To evaluate patient social status, GPs considered the material, social, and health aspects of deprivation, along with education level, and amount and type of income. GPs declaring a frequent reflexive consideration of their own prejudice towards deprived patients, gave a higher estimation of patients' social status (+1.0, p = 0.002). Choosing a less costly treatment for deprived patients was associated with a lower estimation (−0.7, p = 0.002). GP's evaluation of patient social status was 0.5 point higher than the patient's own estimate (p<0.0001).


GPs can perceive the various dimensions of patient social status, although heterogeneously, according partly to their own characteristics. Compared to patients' own evaluation, GPs overestimate patient social status.


Health status and social status are linked along a social gradient from the top to the bottom of the social scale.[1] Patients' occupation, educational level, or income are often used as proxies for socioeconomic status.[2] More rarely a dedicated questionnaire is used to obtain a deprivation score.[3], [4] Social inequalities in health are found worldwide and have consequences for morbidity and mortality.[5] They have been studied in literature reviews regarding conditions like cancer[6] or heart failure.[7]

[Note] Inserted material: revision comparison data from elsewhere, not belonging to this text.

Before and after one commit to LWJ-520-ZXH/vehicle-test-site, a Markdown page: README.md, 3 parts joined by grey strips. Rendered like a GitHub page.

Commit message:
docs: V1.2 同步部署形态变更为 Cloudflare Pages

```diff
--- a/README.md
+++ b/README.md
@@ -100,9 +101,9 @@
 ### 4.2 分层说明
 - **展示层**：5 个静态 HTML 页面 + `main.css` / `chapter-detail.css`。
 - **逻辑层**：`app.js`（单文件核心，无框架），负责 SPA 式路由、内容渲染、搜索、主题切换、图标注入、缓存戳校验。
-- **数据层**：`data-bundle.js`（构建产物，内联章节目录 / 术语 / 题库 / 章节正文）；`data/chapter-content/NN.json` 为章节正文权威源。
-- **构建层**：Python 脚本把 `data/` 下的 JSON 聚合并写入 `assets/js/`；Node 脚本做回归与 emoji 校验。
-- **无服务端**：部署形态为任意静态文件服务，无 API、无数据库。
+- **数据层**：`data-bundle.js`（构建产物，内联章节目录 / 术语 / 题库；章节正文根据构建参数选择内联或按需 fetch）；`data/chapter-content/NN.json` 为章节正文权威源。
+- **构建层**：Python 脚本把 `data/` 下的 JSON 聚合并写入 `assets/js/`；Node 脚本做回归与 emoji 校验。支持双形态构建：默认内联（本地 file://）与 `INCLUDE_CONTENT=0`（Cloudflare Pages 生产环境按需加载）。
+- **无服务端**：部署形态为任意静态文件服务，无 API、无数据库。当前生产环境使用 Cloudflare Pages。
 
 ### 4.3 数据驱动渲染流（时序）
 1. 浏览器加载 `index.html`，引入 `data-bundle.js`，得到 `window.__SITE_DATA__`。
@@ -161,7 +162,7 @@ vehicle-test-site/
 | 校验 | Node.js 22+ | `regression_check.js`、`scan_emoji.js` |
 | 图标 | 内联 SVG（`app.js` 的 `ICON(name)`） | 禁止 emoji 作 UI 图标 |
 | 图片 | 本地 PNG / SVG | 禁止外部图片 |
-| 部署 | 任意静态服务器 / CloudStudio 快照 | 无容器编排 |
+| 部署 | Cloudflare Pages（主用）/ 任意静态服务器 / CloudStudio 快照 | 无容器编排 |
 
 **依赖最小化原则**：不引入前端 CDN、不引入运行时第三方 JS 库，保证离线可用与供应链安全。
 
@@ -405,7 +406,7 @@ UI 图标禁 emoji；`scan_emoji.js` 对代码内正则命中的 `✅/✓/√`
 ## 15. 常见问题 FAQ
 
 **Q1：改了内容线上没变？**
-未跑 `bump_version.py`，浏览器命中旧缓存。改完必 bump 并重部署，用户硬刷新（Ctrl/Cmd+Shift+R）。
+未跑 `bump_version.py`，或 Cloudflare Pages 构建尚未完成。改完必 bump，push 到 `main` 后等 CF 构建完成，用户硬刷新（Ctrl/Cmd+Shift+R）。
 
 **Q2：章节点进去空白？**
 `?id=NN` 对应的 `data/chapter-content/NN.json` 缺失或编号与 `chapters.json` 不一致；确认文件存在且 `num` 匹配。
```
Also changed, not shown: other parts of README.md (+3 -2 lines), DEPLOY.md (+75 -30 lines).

To mitigate the consequences of social inequalities on health, health care professionals, and GPs in particular, should detect patients suffering from those social inequalities. To reduce the consequences of deprivation on patients' health, GPs need to spend more time with deprived patient to build an empathic and open physician-patient relationship and to collaborate with other professionals.[8], [9] To implement these strategies, GPs need therefore to know their patient social status, and to recognize deprived patients. However, little is known about how GPs perceive deprivation. Several studies focussed more on its influence on handling care management.[10], [11] Regarding the actual perception of social status, a few qualitative studies[12][14] suggest that GPs take the social and material dimensions of deprivation into account and that they perceive their consequences in terms of access to health care, patient compliance, or psychological distress. But these issues are neither systematically nor explicitly covered during consultation, even though patients wish it would be.[12] To our knowledge, no attempt has been made so far to characterize how physicians perceive their patient social status in a quantitative study. In this context, the main objective of our study was to assess which GP and patient characteristics are associated with GPs' estimation of their patient social status. The second objective was to highlight and explain possible differences in estimations between GPs and patients.


Study design and participants

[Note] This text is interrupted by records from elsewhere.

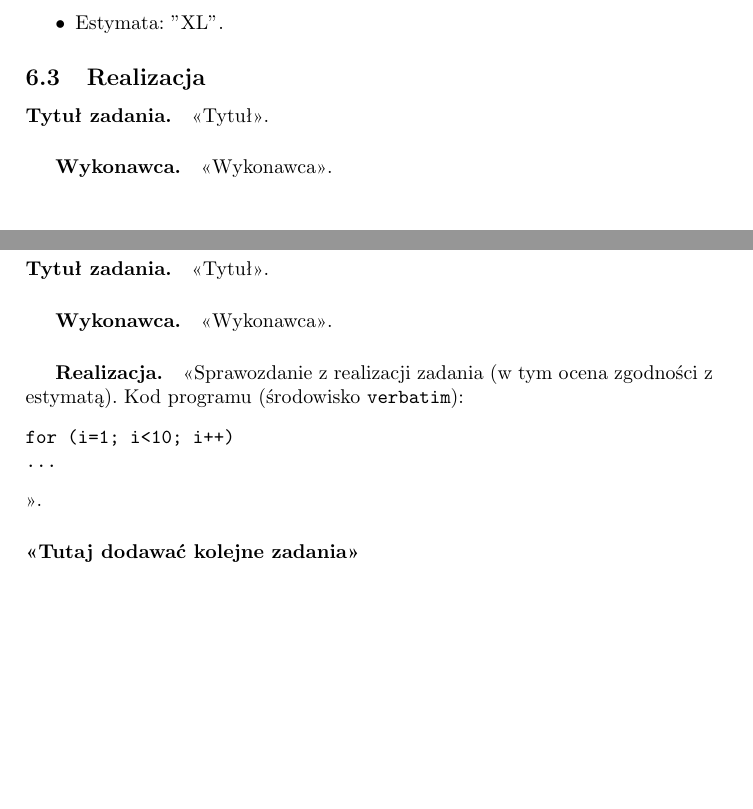
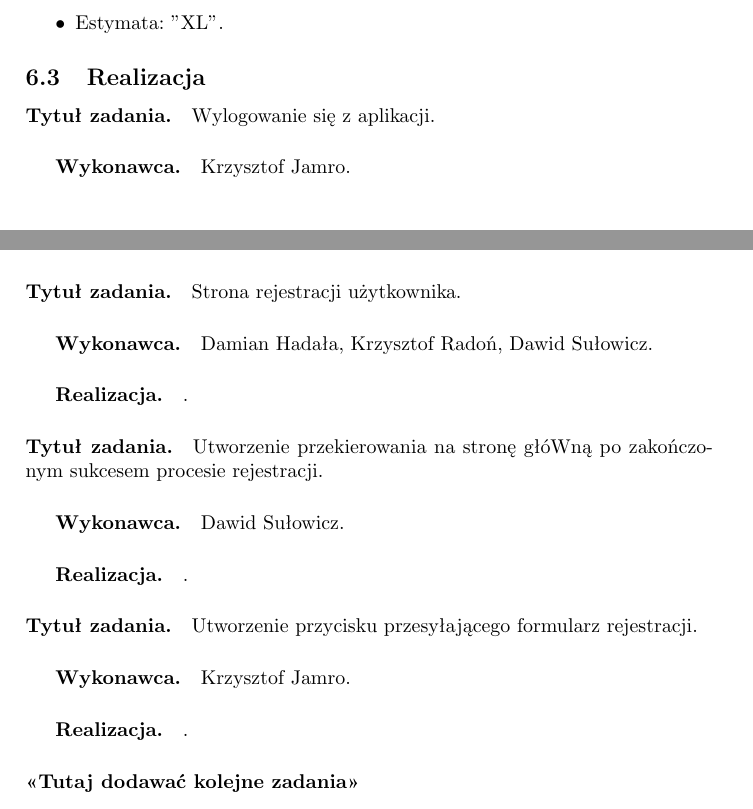
Before and after one commit to dh94martian/Aplikacja-Memorize-, a LaTeX document (documentation/zpi_memorize.tex): two parts of pages 26 and 27 of 29, joined at a grey line, cut so that both start at the same text, the shorter picture padded with empty space. Compiled offline with pdfLaTeX; the source files are stored in an older character set and shown here as Unicode.

Commit message:
Tasks for sprint 2 added

```diff
--- a/documentation/zpi_memorize.tex
+++ b/documentation/zpi_memorize.tex
@@ -717,19 +717,21 @@
 
 \subsection{Realizacja}
 
-\paragraph{Tytuł zadania.} <<Tytuł>>.
-\subparagraph{Wykonawca.} <<Wykonawca>>.
-\subparagraph{Realizacja.} <<Sprawozdanie z realizacji zadania (w tym ocena zgodności z estymatą). Kod programu (środowisko \texttt{verbatim}): \begin{verbatim}
-for (i=1; i<10; i++)
-...
-\end{verbatim}>>.
+\paragraph{Tytuł zadania.} Wylogowanie się z aplikacji.
+\subparagraph{Wykonawca.} Krzysztof Jamro.
+\subparagraph{Realizacja.} .
 
-\paragraph{Tytuł zadania.} <<Tytuł>>.
-\subparagraph{Wykonawca.} <<Wykonawca>>.
-\subparagraph{Realizacja.} <<Sprawozdanie z realizacji zadania (w tym ocena zgodności z estymatą). Kod programu (środowisko \texttt{verbatim}): \begin{verbatim}
-for (i=1; i<10; i++)
-...
-\end{verbatim}>>.
+\paragraph{Tytuł zadania.} Strona rejestracji użytkownika.
+\subparagraph{Wykonawca.} Damian Hadała, Krzysztof Radoń, Dawid Sułowicz.
+\subparagraph{Realizacja.} .
+
+\paragraph{Tytuł zadania.} Utworzenie przekierowania na stronę głóWną po zakończonym sukcesem procesie rejestracji.
+\subparagraph{Wykonawca.} Dawid Sułowicz.
+\subparagraph{Realizacja.} .
+
+\paragraph{Tytuł zadania.} Utworzenie przycisku przesyłającego formularz rejestracji.
+\subparagraph{Wykonawca.} Krzysztof Jamro.
+\subparagraph{Realizacja.} .
 
 \paragraph{<<Tutaj dodawać kolejne zadania>>}
 
```
Also changed, not shown: documentation/zpi_memorize.pdf.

This survey was integrated in a cross-sectional multicentric study designed to investigate deprivation among patients visiting a convenience sample of GPs, working in urban and rural private practices, in Western French-speaking Switzerland. Each GP had to recruit up to fifty patients, randomly selected among all scheduled visits (one per half working-day). Data were collected from September 2010 to April 2011. Patients' inclusion criteria were: attending a GP during a day visit to the practice, age ≥16, ability to understand one national language, either French, German or Italian, or English, and informed consent. Recruitment ceased once physicians had included 50 patients or after 12 weeks.

Ethics statement

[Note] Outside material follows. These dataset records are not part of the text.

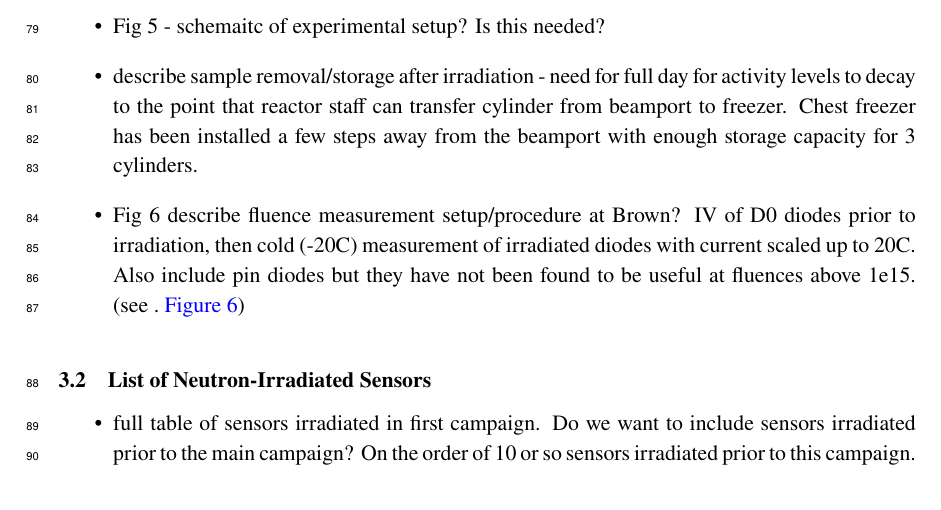
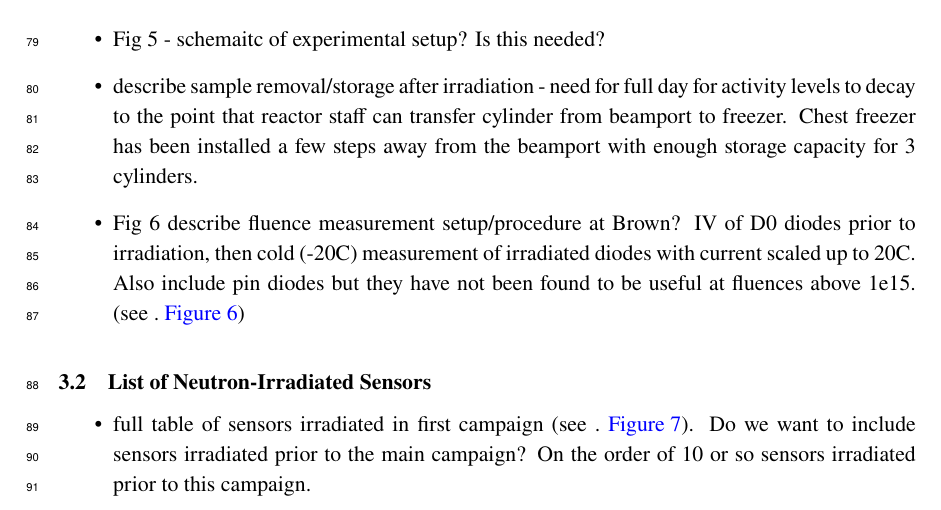
Before and after one commit to define111/irradiated_hgcal_sensor_ivcv_publication2021, a LaTeX document (main.tex, which reads content/2_irradiation.tex): part of page 3 of 14, cut so that both start at the same text, the shorter picture padded with empty space. Compiled offline with pdfLaTeX.

Commit message:
Update 2_irradiation.tex

```diff
--- a/content/2_irradiation.tex
+++ b/content/2_irradiation.tex
@@ -78,7 +78,7 @@ Of the irradiation methods available, only the beamports are large enough to acc
 
 \subsection{List of Neutron-Irradiated Sensors}
 \begin{itemize}
-  \item full table of sensors irradiated in first campaign. Do we want to include sensors irradiated prior to the main campaign? On the order of 10 or so sensors irradiated prior to this campaign.
+  \item full table of sensors irradiated in first campaign (see .~\ref{fig:Irradiation_Schedule}). Do we want to include sensors irradiated prior to the main campaign? On the order of 10 or so sensors irradiated prior to this campaign.
 \end{itemize}
 
 \begin{figure}[!hbt]
```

The study was approved by the Ethical Committee of the Canton of Vaud under reference number 157/10. The Ethical Committee considered that requesting written consent was not necessary for this survey. Participants were informed both orally and by writing, that by filling in the questionnaire, they would thus provide their consent to participate. Given the study was exempted from any risk, it was considered that minors from 16 to 18 were capable of discernment and could give their consent without parental approval.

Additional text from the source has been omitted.